  • Malinee Thanee
  • Puangrat Yongvanit
  • Watcharin Loilome


Tissue microenvironment is a complex system which is composed of many cell types as well as non-cellular components. It functions for structural support, tissue homeostasis maintenance and involves in the immune system. Based on the same concept, tumor microenvironment is defined as cells, vessels and molecules surrounding and influencing tumor cells. Cells residing in the tumor environments secrete several molecules including cytokines, chemokines, growth factors and protease enzymes, which play crucial roles in tumor progression and metastasis. Therefore, research nowadays demonstrates wealth information supporting that targeting specific cells and molecules in the tumor microenvironment can be beneficial for cancer therapy. Moreover, the new information demonstrates that the tumor microenvironment is related to a carcinogenesis, especially the inflammation-associated carcinogenesis. In normal situations, when cells get injured or infected, the sequence of events including acute inflammation and tissue repair occurs in discrete order and well-organizes in order to get rid of the cause of injury or infection, and then get the tissue back to normal homeostasis.  In contrast, the chaotic disorganization of inflammation and repair occurs during chronic inflammation leading to tissues fail to achieve homeostasis.  Hence, tumors are wounds that never heal.  Due to tumor microenvironment plays roles in carcinogenesis, it would be strongly considered as a target for cancer prevention. 
Key words: Tumor microenvironment, carcinogenesis, tumor progression

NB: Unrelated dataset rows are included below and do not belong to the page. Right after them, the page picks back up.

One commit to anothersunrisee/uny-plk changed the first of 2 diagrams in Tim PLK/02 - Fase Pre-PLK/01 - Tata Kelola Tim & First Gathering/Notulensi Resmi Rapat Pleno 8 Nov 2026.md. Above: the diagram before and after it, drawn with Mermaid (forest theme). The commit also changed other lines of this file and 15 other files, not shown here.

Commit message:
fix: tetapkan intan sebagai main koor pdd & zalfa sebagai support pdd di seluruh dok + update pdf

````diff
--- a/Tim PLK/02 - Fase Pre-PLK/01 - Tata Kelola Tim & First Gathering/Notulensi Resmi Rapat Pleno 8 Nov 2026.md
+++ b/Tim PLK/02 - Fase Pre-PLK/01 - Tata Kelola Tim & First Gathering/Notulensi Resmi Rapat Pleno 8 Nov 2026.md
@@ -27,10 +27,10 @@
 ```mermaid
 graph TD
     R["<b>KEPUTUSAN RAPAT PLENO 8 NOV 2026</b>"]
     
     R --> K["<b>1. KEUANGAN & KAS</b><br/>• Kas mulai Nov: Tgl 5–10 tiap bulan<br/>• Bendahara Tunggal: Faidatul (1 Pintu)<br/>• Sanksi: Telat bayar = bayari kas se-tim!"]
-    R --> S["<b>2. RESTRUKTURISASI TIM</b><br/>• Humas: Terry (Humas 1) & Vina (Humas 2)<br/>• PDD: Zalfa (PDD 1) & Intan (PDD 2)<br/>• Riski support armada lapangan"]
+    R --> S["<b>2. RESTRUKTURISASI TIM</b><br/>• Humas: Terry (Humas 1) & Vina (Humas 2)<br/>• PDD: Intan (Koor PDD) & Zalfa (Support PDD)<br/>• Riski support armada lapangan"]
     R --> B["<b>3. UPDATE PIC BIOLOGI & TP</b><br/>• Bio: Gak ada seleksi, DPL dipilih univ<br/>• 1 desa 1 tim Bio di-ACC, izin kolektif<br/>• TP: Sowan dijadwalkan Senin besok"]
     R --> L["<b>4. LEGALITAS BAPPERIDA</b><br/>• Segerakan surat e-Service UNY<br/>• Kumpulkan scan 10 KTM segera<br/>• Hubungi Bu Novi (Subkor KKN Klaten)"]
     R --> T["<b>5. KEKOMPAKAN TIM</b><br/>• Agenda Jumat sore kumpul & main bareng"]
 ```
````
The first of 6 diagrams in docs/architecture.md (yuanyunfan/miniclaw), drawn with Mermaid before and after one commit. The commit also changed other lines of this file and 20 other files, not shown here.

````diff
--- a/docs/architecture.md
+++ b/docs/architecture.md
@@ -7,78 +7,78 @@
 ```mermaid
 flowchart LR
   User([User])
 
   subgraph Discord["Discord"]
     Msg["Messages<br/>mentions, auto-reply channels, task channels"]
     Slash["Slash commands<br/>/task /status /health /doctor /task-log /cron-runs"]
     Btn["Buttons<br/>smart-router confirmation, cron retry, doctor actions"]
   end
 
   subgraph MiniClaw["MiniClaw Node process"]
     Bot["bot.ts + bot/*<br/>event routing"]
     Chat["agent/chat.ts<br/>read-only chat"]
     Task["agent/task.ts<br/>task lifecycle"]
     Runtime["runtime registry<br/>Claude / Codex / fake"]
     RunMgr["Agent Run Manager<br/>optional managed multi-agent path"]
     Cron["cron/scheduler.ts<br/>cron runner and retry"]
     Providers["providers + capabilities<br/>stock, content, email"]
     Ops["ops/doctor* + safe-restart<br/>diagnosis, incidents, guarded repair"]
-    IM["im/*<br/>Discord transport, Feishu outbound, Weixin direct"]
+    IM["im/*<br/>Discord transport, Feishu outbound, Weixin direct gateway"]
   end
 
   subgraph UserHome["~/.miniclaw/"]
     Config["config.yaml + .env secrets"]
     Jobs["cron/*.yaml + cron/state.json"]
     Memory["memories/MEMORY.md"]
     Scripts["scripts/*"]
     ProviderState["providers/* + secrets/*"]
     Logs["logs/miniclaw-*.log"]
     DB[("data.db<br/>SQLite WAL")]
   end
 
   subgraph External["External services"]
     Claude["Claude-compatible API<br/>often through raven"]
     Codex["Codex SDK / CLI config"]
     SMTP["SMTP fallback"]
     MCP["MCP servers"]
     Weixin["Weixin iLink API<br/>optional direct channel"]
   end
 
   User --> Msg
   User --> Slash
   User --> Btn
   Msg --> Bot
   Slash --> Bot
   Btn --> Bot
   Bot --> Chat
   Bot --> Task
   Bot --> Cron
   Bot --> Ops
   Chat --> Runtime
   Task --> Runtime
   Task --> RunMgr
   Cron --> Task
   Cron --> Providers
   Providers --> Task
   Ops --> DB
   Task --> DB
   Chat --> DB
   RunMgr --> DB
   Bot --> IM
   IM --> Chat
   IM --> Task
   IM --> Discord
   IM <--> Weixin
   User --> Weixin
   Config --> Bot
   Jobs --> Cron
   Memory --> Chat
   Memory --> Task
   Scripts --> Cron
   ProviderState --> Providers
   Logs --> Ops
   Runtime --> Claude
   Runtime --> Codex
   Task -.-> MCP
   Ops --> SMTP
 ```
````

How to Cite

Thanee M, Yongvanit P, Loilome W. Tumor Microenvironment and its Functions. SRIMEDJ [Internet]. 2013 Aug. 23 [cited 2024 May 28];27(4):424-32. Available from: https://li01.tci-thaijo.org/index.php/SRIMEDJ/article/view/11150